But bar association rules require that the check must go into the trust account even if the attorney is entitled to the full attorney's fee immediately. The filing fee portion of that check has to be held in trust.
Some state bar associations prohibit attorneys from having any personal funds in a trust account while others allow attorneys to keep a small amount in the account to cover expenses related to operating the account. The recommended practice is to have all trust account fees deducted from the business account, but this doesn't always happen.
In no case is an attorney allowed to use a trust account as an operating account, a savings account, or a place to hide assets.
Sometimes lawyers fail to understand that they can't pay bills such as their office overhead expenses directly out of the trust account even when the checks are being written out of funds that have already been earned. Other times attorneys intentionally misuse the trust account as a way to hide assets.
Some attorneys use their trust accounts as rainy day funds. Rather than remove all the fees after they're earned, the attorney delays moving the money from the trust to reduce the risk of spending it. It is both a bad business practice as well as an ethics violation even though the state IOLTA fund might benefit from the extra interest earnings.
Failing to Properly Track Client Funds
The third major way that attorneys screw up their trust accounts is by failing to keep detailed records of each client's trust account transactions.
While most attorneys are good about keeping copies of their trust account checks, not all remember that they should note the client's name or file number on each check when it's issued. And while it might be easy to remember why a check was written a month ago, it might be difficult to remember a year from now.
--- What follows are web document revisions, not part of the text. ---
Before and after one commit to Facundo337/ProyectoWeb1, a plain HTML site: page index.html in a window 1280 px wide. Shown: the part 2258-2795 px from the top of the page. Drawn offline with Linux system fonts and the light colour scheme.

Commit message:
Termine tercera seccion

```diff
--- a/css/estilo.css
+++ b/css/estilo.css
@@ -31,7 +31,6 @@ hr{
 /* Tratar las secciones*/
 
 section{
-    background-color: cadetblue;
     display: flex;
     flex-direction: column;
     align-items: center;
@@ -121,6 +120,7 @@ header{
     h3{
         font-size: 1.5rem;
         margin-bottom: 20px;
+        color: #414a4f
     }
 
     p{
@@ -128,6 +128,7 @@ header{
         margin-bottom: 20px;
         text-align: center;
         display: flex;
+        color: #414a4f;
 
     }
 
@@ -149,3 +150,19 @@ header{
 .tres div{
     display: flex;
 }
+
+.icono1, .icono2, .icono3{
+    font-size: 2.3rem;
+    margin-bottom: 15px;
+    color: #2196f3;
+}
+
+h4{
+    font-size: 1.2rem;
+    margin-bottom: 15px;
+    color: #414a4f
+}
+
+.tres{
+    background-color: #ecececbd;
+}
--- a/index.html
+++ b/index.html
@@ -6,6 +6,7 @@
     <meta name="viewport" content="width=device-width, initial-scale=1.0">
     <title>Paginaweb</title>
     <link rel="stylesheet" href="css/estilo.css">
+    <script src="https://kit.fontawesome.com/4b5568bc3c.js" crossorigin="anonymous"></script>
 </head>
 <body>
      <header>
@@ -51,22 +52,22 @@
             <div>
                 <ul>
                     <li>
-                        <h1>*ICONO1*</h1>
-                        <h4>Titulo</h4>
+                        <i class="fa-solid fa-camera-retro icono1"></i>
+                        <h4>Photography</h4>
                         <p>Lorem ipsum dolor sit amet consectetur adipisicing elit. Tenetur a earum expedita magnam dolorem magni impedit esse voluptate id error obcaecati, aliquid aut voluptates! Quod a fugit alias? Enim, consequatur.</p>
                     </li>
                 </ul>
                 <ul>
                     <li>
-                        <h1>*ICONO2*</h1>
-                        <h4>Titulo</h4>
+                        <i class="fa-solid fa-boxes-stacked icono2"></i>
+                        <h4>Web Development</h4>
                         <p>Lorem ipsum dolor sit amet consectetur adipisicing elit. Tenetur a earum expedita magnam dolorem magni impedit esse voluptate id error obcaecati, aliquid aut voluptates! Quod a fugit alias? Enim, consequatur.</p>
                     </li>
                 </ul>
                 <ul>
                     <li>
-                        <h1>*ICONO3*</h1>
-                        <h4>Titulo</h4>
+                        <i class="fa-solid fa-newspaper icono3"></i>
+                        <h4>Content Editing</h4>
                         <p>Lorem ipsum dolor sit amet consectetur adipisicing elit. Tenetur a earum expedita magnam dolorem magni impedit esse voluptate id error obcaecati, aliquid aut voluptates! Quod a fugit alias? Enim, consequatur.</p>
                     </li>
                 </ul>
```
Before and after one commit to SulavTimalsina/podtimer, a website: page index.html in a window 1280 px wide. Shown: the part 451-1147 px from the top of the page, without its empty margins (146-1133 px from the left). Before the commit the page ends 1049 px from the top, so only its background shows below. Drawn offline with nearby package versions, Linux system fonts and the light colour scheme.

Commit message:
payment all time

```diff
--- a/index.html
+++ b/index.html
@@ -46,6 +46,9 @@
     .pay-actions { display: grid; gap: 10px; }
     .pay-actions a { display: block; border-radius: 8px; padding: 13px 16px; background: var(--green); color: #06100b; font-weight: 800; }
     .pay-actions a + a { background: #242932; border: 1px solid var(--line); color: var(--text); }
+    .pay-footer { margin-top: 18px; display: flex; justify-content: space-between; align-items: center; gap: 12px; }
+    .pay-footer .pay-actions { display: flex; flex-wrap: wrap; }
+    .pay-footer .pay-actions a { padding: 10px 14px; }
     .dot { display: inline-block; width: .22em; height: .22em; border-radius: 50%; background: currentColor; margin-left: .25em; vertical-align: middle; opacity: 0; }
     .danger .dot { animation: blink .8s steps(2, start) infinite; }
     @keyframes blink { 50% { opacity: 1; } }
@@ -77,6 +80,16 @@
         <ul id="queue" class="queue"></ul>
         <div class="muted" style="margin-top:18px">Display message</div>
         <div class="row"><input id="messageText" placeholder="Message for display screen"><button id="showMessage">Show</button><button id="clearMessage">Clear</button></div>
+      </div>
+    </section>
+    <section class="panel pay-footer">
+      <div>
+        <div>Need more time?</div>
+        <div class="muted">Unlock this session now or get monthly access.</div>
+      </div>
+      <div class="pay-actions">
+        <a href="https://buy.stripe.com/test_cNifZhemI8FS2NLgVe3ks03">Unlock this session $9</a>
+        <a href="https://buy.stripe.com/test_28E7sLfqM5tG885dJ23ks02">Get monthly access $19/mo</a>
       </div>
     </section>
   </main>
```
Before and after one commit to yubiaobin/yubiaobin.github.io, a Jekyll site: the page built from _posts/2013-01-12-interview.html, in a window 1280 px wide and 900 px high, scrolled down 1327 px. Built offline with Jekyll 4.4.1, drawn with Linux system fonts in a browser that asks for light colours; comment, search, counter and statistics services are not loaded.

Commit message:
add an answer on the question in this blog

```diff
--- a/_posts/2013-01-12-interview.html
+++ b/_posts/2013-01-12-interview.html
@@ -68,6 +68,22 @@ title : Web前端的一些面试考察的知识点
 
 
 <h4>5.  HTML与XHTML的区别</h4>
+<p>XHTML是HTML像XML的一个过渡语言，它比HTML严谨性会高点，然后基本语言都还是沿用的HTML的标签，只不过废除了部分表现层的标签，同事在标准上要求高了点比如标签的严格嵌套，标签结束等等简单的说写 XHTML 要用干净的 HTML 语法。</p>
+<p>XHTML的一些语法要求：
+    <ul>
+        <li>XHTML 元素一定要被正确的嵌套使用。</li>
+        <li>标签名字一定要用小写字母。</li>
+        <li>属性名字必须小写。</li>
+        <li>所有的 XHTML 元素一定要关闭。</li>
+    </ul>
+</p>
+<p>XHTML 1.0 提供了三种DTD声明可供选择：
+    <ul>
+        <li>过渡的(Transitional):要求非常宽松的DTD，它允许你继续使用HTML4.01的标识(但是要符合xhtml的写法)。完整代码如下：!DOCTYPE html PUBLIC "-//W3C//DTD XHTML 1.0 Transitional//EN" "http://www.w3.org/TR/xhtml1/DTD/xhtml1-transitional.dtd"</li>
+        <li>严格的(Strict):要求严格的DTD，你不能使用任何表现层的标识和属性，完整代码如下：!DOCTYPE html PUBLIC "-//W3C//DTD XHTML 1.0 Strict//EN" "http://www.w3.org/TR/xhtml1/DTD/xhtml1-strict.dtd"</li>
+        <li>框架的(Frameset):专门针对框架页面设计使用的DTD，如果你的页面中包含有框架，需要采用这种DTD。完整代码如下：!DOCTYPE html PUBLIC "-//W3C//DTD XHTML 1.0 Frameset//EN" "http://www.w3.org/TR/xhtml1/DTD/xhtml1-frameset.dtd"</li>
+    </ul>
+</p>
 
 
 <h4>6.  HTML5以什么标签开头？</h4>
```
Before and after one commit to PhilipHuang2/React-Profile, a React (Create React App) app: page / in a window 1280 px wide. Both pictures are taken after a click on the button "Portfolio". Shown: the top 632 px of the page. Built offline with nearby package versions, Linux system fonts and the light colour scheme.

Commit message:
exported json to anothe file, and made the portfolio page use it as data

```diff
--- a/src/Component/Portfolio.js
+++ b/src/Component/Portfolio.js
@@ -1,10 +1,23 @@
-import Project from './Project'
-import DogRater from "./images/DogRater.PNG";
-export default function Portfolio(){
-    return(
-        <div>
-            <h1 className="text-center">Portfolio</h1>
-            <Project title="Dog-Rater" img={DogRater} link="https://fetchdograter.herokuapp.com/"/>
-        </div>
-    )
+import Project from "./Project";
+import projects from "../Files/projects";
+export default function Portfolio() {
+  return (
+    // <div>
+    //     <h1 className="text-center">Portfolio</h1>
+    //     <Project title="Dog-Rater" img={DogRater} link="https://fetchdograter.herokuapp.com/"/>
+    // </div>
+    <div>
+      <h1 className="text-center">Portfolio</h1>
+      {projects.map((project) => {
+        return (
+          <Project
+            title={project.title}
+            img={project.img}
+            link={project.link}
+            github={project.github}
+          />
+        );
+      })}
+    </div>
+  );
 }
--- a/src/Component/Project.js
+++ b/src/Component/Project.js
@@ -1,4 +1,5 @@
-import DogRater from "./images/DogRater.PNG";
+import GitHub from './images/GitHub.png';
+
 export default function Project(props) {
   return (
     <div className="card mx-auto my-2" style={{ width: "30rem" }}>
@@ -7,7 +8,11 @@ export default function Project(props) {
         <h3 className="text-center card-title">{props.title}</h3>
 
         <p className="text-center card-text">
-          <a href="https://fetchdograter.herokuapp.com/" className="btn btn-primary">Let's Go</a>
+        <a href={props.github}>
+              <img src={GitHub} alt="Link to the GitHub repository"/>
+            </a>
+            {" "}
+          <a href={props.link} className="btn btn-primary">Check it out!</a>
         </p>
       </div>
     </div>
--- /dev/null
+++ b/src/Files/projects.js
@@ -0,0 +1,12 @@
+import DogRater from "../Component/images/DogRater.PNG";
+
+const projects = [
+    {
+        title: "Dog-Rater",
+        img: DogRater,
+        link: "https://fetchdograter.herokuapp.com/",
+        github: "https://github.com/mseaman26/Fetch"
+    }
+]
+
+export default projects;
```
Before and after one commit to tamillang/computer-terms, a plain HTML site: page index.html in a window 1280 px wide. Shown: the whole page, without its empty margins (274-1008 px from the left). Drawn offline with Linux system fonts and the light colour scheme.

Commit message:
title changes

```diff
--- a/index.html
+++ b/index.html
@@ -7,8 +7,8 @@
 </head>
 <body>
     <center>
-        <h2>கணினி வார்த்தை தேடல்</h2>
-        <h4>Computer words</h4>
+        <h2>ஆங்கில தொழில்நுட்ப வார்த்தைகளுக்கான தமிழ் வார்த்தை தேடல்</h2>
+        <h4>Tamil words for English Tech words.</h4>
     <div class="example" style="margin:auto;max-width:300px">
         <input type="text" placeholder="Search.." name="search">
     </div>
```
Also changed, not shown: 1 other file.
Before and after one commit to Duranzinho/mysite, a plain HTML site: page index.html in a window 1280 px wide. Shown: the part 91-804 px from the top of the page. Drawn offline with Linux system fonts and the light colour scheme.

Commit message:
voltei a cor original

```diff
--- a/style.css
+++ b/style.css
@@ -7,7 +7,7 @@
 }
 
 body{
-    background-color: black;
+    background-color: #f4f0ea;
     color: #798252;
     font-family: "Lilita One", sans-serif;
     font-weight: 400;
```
And although it doesn't happen often, sometimes law offices and all their records get destroyed. A fire can incinerate those paper files pretty quickly as well as destroy the computer hard drive.
If a lawyer finds themselves in a position where they must reconstruct a firm's trust account records using bank statements and copies of old checks ordered from the bank, the task will be virtually impossible unless those checks indicate whose money was being used in each transaction.
Attorneys are required by their bar associations to keep records showing how much money each client has in trust at any given time. Deposits and disbursements must be clearly tracked in some way that makes it easy to determine each client's trust account balance. Otherwise, it would be quite easy to spend one client's money on another client's case.
Attorneys should make sure that their overall trust account is balanced at the end of the month, and they should also make sure that each client's account is balanced. Comparing the balances can reveal accounting errors. This simple step will sometimes catch errors that could have resulted in a bounced trust account check.
Some attorneys realize that their trust accounts are screwed up, but they don't know how to fix the problem. One solution is to contact a law practice management advisor. Many state bar associations now offer free law practice management advice to their members, and a number of private management advisors also offer their services for a fee.
Some lawyers might be afraid of discussing their trust account situation with a lawyer working for the state bar because of mandatory reporting requirements for ethics violations. But the rules of professional conduct in many states now specifically exclude law practice management consultants from reporting such problems to their ethics board.
Properly managing a trust account can be a hassle, but losing your license to practice over sloppy recordkeeping would be far worse. Lawyers who are having trouble managing their trust accounts should promptly address the problem by getting help from a qualified professional.